Taunton prepared for the worst Tuesday, evacuating residents, canceling school classes and city government hours and closing off the downtown as a dam upstream on the rain-swollen Mill River continued to deteriorate.
There could be a wave of water unleashed, up to 12 feet high, through the downtown, reports Karen Anderson of CBS station WBZ-TV. "No one is allowed in the downtown area unless they are here for official emergency business."
Mayor Robert Nunes, at a hastily called news conference, said the situation at the wooden Whittenton Pond Dam took a turn for the worse about 2 a.m., resulting in an increase of water flow.
"The city of Taunton still is a state of emergency," Nunes said. He said dive teams are standing by if rescues are necessary, and a shelter has been set up at the local high school, manned by the Red Cross.
"If the dam goes, it will create massive flooding along the Mill River and into the downtown area," Nunes said.
Taunton is about 39 miles south of Boston and 20 miles northeast of Providence.

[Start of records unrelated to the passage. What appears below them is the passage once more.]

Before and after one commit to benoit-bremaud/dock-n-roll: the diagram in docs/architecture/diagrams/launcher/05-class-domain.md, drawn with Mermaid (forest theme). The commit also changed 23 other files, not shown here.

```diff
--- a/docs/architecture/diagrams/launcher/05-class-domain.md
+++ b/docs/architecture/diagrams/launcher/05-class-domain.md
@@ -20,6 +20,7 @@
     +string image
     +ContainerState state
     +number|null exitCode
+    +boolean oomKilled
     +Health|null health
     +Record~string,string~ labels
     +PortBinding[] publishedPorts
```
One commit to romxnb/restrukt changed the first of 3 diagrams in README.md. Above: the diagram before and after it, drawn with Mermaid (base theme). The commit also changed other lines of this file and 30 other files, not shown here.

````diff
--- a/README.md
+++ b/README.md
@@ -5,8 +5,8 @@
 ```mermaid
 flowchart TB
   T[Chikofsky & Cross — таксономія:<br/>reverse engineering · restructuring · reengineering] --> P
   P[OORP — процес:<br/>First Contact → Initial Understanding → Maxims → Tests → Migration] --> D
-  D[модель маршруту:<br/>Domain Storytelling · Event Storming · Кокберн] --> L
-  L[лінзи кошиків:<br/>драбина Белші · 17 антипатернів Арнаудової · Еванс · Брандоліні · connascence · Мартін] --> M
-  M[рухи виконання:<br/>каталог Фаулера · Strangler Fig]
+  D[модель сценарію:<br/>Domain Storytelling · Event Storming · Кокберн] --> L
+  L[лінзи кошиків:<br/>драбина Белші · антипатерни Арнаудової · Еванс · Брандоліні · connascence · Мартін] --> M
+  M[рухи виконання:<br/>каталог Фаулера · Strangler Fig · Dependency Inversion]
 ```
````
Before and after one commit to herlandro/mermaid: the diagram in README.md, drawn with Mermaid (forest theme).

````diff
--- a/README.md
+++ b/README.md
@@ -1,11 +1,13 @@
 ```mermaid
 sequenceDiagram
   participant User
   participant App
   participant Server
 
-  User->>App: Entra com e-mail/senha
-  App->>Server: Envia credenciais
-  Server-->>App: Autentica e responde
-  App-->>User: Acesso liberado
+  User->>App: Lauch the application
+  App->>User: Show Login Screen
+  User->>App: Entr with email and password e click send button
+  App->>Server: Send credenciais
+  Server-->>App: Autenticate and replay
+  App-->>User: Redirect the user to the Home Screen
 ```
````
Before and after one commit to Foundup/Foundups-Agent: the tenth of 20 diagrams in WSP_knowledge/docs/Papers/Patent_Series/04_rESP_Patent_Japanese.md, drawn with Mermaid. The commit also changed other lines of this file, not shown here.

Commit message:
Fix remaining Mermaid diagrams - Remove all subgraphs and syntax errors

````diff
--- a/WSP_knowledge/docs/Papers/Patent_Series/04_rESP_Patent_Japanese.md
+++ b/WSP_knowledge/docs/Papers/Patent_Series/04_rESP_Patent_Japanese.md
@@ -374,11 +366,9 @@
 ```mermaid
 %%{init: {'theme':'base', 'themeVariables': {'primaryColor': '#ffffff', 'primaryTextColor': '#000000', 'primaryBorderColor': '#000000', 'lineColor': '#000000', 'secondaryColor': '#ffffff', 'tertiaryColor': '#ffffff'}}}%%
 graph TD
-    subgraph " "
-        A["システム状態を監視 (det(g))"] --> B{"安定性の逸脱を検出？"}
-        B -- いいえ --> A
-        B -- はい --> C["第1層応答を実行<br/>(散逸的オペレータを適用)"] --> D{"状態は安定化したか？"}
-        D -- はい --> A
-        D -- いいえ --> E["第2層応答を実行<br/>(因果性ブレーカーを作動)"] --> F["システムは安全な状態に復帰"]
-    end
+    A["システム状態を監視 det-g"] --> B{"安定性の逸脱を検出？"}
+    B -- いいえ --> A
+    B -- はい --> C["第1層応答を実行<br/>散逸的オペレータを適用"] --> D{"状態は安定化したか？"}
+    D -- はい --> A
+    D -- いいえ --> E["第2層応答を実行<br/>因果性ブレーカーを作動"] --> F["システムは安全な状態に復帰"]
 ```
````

Nearly 2,000 people were evacuated from their homes near the river on Monday when emergency management officials warned that the dam had lost a timber column, and could break within 24 hours. The National Weather Service issued a flood warning, calling the situation "extremely dangerous."
Nunes said National Guard troops were deployed, and the Taunton Fire Department called in mutual aid on a standby basis. Dive teams were also ready in case they were needed.
"We're very concerned about public safety," said Gov. Mitt Romney after surveying the damn late Monday.
Earlier Monday, Rose said officials were attempting to relieve pressure on the dam by tweaking the flow between it and a second dam upstream.
The major task now, he said, will be balancing the pressure behind the dam with the water in front of it.
The state has 3,000 private dams, Romney said. The governor said Whittenton Pond Dam was inspected two years ago and was considered in fair condition at that time.
Romney said officials would look into building an appropriate spillway for the dam to avoid possible flooding in the future. He also said the state would examine other measures to safeguard dams during and after steady rains, such as what Massachusetts experienced last week.
It was a door-to-door evacuation, reports Anderson. Throughout Monday afternoon and evening, police and firefighters knocked on doors to urge residents to stay with relatives and friends or at a makeshift shelter in the field house at Taunton High School.
"I don't want to leave, but my husband and my children are making me leave," said Vicki Rose. "This is my home, I don't want to leave it."
"I'm a nervous wreck, it's never happened to us before," said another resident.
Lisa Campbell, who lives near the river, said she and her children planned to stay at her sister's house on the other side of the city.
"It's better to be safe than sorry," she said. "You saw how many people had to be rescued from New Orleans when they didn't leave."